Bukur noted that comprehensive models have proved difficult to achieve until now, for three main reasons: the diversity of the products generated, which range from methane to chains of 50 or more carbon atoms; a poor understanding of the reaction mechanisms; and the complexity of the associated mathematics. He attributed his team's success to the development of a mechanistic model, first proposed by Botes in 2007, in which olefins produced by the catalyst are not readsorbed but participate in further (secondary) reactions due to slow rate of desorption from the active sites on the catalyst surface. The model's results were a "good fit" to experimental data generated at Kentucky, said Bukur; his slides showed model agreement with the mix of experimental products (C1-C15 hydrocarbons) observed under a range of operating conditions. And the model identified features, often missed by earlier models, such as variations in product composition as a function of carbon-chain length.
In the future the team plans to generate experimental data over a wider range of temperatures and conditions in order to further validate its comprehensive model.
Combining the best of both

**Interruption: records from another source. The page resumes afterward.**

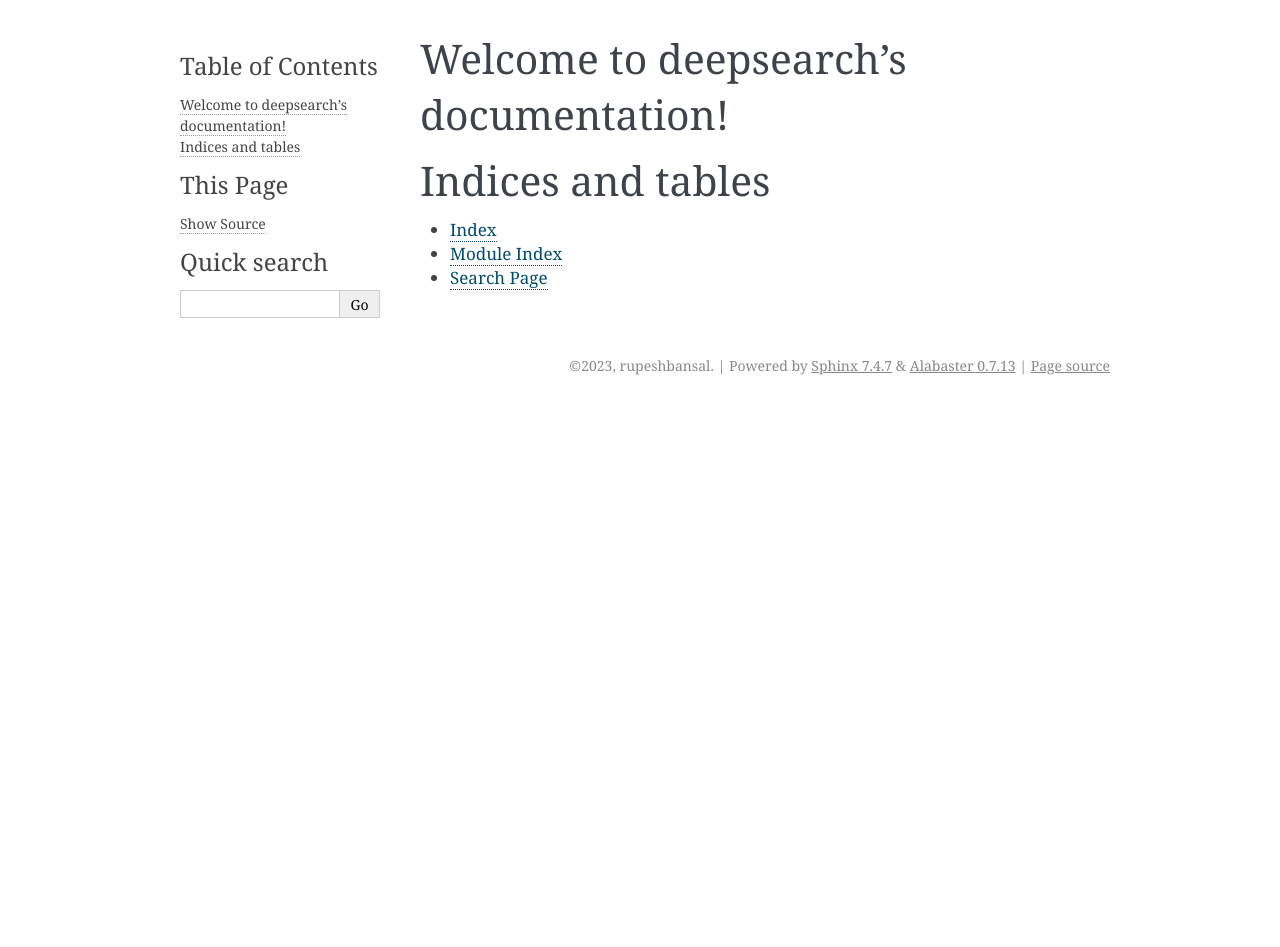
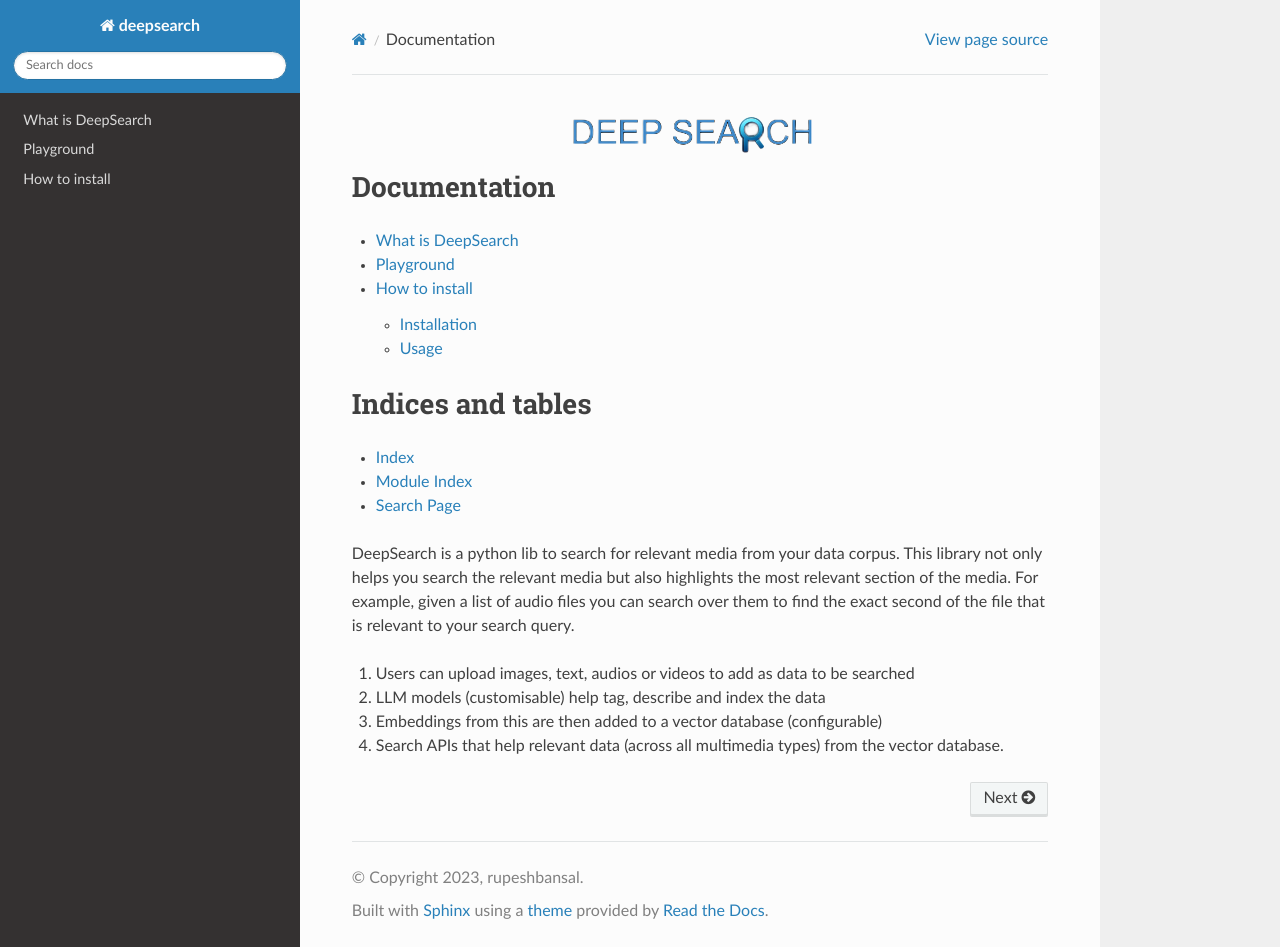
Before and after one commit to deepsearch-ai/deepsearch, a Sphinx documentation site: the page built from docs/index.rst, in a window 1280 px wide and 947 px high. Built offline with Sphinx 7.4.7 and the Read the Docs theme 2.0.0, drawn with Linux system fonts in a browser that asks for light colours.

Commit message:
add documentation

```diff
--- a/docs/conf.py
+++ b/docs/conf.py
@@ -22,5 +22,6 @@
 # -- Options for HTML output -------------------------------------------------
 # https://www.sphinx-doc.org/en/master/usage/configuration.html#options-for-html-output
 
-html_theme = "alabaster"
-html_static_path = ["_static"]
+import sphinx_rtd_theme
+html_theme = 'sphinx_rtd_theme'
+html_static_path = ['_static']
--- a/docs/index.rst
+++ b/docs/index.rst
@@ -3,14 +3,22 @@
    You can adapt this file completely to your liking, but it should at least
    contain the root `toctree` directive.
 
-Welcome to deepsearch's documentation!
+
+.. image:: /logo/final.png
+   :alt: Logo
+   :align: center
+Documentation
 ======================================
+
 
 .. toctree::
    :maxdepth: 2
-   :caption: Contents:
 
+   What is DeepSearch <intro>
 
+   Playground <demo>
+
+   How to install <usage>
 
 Indices and tables
 ==================
@@ -18,3 +26,10 @@
 * :ref:`genindex`
 * :ref:`modindex`
 * :ref:`search`
+
+DeepSearch is a python lib to search for relevant media from your data corpus. This library not only helps you search the relevant media but also highlights the most relevant section of the media. For example, given a list of audio files you can search over them to find the exact second of the file that is relevant to your search query.
+
+1. Users can upload images, text, audios or videos to add as data to be searched
+2. LLM models (customisable) help tag, describe and index the data
+3. Embeddings from this are then added to a vector database (configurable)
+4. Search APIs that help relevant data (across all multimedia types) from the vector database.
```
Also changed, not shown: docs/demo.rst (added, +14 -0 lines), docs/intro.rst (added, +8 -0 lines), docs/usage.rst (added, +30 -0 lines).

TAMUQ chemical engineering professor Nimir Elbashir presented modeling and experimental results for a novel FT synthesis reactor that combines elements of the liquid-phase slurry process examined by Bukur and commercialized by Sasol, and the gas-phase process commercialized by Shell. The new reactor operates in the supercritical realm—a high-pressure phase of properties that is part liquid, part gas. The modeling and experimental results presented by Elbashir showed both excellent temperature control—a hallmark of slurry reactors—and the fast reaction rates and higher effective catalyst use of the gas-phase reactors. Ultimately, he posited, this supercritical FT reactor may also offer a higher degree of control over the FT synthesis products toward the ultra-clean fuels and value-added chemicals.
This work presented at the ARF is one component of a large multilab collaboration, supported by the Qatar National Research Fund, that includes Elbashir and his colleagues at Texas A&M, Cambridge University, Auburn University, and the Qatar Shell Research and Technology Centre in Doha, among others.

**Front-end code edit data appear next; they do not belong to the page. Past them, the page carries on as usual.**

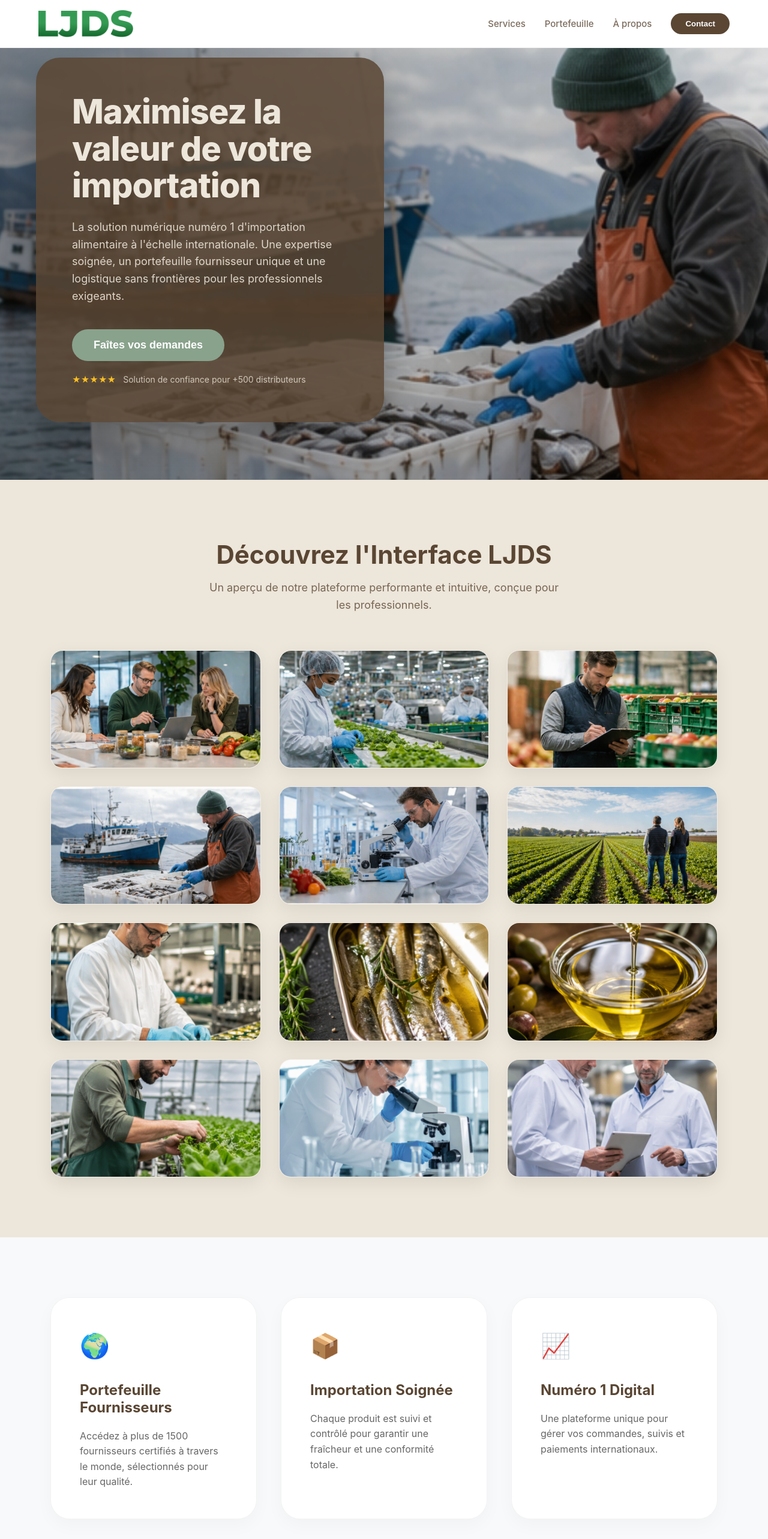
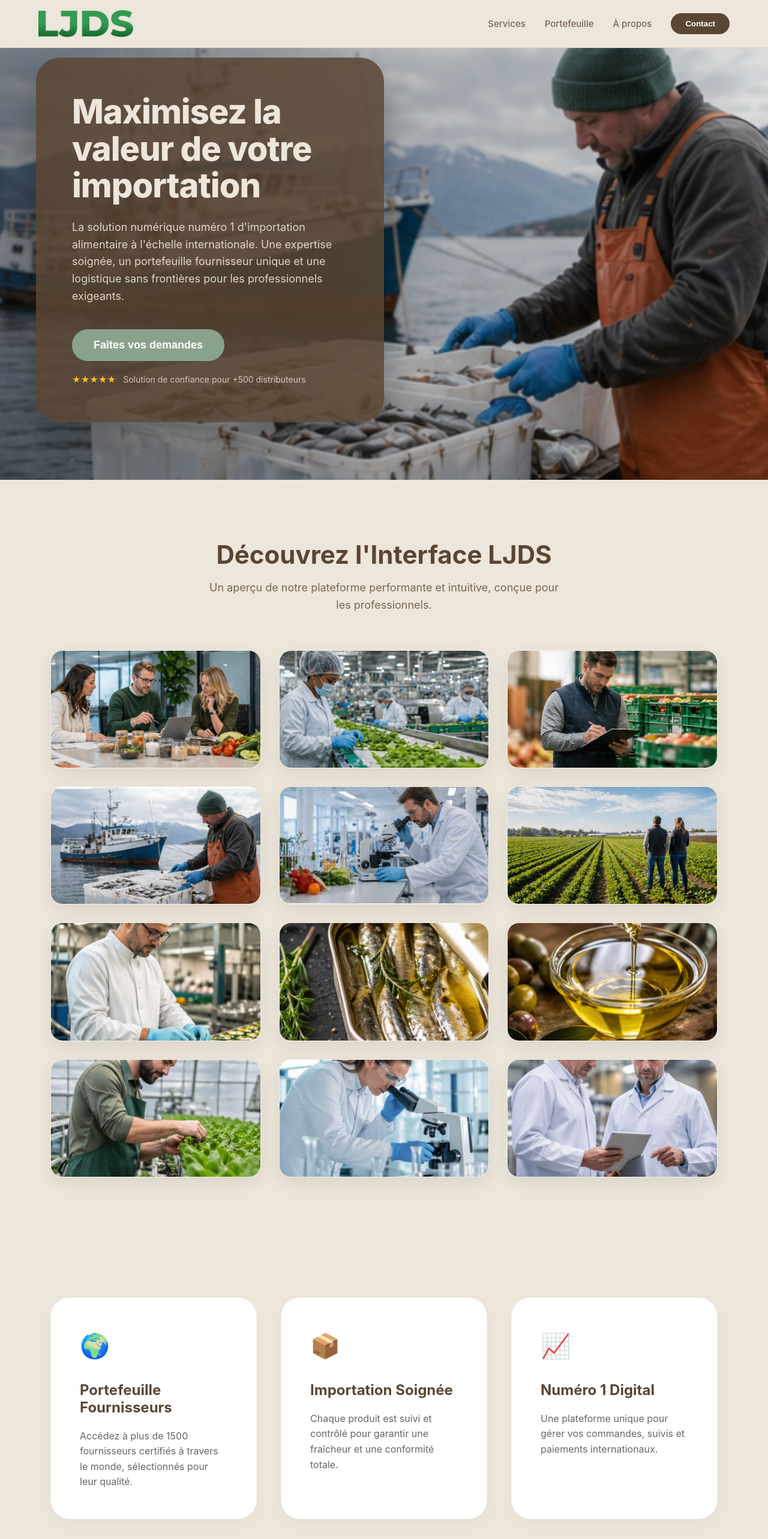
Before and after one commit to robinmasini/LJDS, a React (Vite) app: page / in a window 1280 px wide. Shown: the top 2566 px of the page at 60% size. Built offline with nearby package versions, Linux system fonts and the light colour scheme.

Commit message:
Branding: Final polish of color palette across all components

```diff
--- a/src/components/Features.css
+++ b/src/components/Features.css
@@ -1,6 +1,6 @@
 .features {
     padding: var(--section-padding);
-    background: #f8f9fa;
+    background: var(--color-bg);
 }
 
 .features-grid {
--- a/src/components/Footer.css
+++ b/src/components/Footer.css
@@ -1,7 +1,7 @@
 .footer {
     padding: 80px 0 40px;
-    background: #f8f9fa;
-    border-top: 1px solid rgba(0, 0, 0, 0.05);
+    background: var(--color-beige);
+    border-top: 1px solid rgba(90, 70, 51, 0.1);
     color: var(--color-primary);
 }
 
--- a/src/components/Navbar.css
+++ b/src/components/Navbar.css
@@ -7,8 +7,8 @@
     display: flex;
     align-items: center;
     z-index: 1000;
-    background: #ffffff;
-    border-bottom: 1px solid rgba(0, 0, 0, 0.05);
+    background: var(--color-bg);
+    border-bottom: 1px solid rgba(90, 70, 51, 0.1);
     transition: all 0.4s cubic-bezier(0.16, 1, 0.3, 1);
 }
 
```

According to Elbashir, quantitative assessment of a small FT reactor with a supercritical hydrocarbon solvent confirmed that the overall production rate was higher than that of gas-phase processes; the assessment confirmed as well that the resulting hydrocarbon chains and the solvent were easily recovered by simply dropping the temperature/pressure of the system. The researchers were also able to define the optimal solvent for commercial reactors: an unspecified substance—likely a light hydrocarbon—that is a natural constituent of synthetic fuels. The results of the collaboration are now being used to guide construction of a bench-scale supercritical reactor at TAMUQ.

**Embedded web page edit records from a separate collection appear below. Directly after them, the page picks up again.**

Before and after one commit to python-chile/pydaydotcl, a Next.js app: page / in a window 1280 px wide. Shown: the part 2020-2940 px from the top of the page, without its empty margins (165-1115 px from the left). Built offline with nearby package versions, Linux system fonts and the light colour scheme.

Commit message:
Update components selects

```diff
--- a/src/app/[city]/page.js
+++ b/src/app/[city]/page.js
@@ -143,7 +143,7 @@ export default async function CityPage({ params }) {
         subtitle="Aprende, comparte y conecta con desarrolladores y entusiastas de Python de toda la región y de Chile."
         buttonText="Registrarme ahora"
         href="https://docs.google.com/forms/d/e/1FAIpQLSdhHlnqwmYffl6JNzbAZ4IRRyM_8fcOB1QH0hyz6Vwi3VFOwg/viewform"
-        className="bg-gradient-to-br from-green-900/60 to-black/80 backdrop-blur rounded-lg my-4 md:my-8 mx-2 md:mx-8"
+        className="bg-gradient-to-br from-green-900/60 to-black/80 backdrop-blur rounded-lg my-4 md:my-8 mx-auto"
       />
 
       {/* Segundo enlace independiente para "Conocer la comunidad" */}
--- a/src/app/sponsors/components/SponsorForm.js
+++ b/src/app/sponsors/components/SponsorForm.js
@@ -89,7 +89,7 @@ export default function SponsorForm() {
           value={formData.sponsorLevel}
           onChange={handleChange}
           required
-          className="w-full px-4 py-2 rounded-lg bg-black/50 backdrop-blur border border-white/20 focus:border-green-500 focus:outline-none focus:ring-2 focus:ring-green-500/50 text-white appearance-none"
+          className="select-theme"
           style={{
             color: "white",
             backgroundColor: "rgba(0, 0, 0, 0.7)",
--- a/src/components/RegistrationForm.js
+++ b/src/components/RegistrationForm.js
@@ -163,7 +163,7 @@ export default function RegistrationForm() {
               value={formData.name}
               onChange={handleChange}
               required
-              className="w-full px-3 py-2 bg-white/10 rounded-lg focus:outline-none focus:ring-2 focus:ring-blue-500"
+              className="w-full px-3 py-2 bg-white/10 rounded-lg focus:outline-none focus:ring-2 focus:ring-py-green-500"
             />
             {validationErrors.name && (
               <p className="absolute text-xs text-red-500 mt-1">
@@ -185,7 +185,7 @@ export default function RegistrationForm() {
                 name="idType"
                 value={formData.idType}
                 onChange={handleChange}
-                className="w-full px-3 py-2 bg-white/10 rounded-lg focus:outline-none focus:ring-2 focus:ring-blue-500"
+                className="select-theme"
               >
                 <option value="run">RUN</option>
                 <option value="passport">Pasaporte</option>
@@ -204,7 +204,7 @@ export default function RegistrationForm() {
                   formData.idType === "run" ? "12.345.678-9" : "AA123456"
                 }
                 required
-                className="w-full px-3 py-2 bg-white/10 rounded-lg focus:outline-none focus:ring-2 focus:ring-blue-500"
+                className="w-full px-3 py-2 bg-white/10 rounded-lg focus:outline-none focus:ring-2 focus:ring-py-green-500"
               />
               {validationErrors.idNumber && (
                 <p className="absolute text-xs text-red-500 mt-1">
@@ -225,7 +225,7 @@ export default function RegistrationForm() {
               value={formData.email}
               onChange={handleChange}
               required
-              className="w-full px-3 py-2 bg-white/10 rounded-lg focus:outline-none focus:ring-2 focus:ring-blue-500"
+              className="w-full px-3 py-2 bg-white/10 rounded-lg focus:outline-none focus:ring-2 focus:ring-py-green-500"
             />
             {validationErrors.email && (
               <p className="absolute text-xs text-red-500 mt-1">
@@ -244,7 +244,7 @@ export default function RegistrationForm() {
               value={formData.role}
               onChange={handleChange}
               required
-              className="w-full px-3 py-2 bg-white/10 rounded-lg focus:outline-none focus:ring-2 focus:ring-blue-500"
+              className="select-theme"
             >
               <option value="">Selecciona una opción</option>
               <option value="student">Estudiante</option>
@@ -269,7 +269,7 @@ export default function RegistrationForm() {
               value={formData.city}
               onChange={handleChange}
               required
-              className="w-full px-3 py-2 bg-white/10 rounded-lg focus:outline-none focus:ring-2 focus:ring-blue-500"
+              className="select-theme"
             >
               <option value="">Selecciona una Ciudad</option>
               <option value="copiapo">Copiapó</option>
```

Elbashir also described ongoing reactor and catalyst visualization work, in response to questions from energy-track panelist Philippe Tanguy (vice president for R&D programs, partnerships, and international relations at French oil and gas firm Total S.A). Tanguy had asked if capillary effects could be occurring within the catalyst's pores under supercritical conditions. Elbashir said that MRI and other visual analyses underway at the lab of energy-track panelist Lynn Gladden (professor of chemical engineering at Cambridge University) could resolve that question; these analyses could also help test a working hypothesis that the supercritical conditions activate a second reaction site on the hitherto single-site FT catalysts.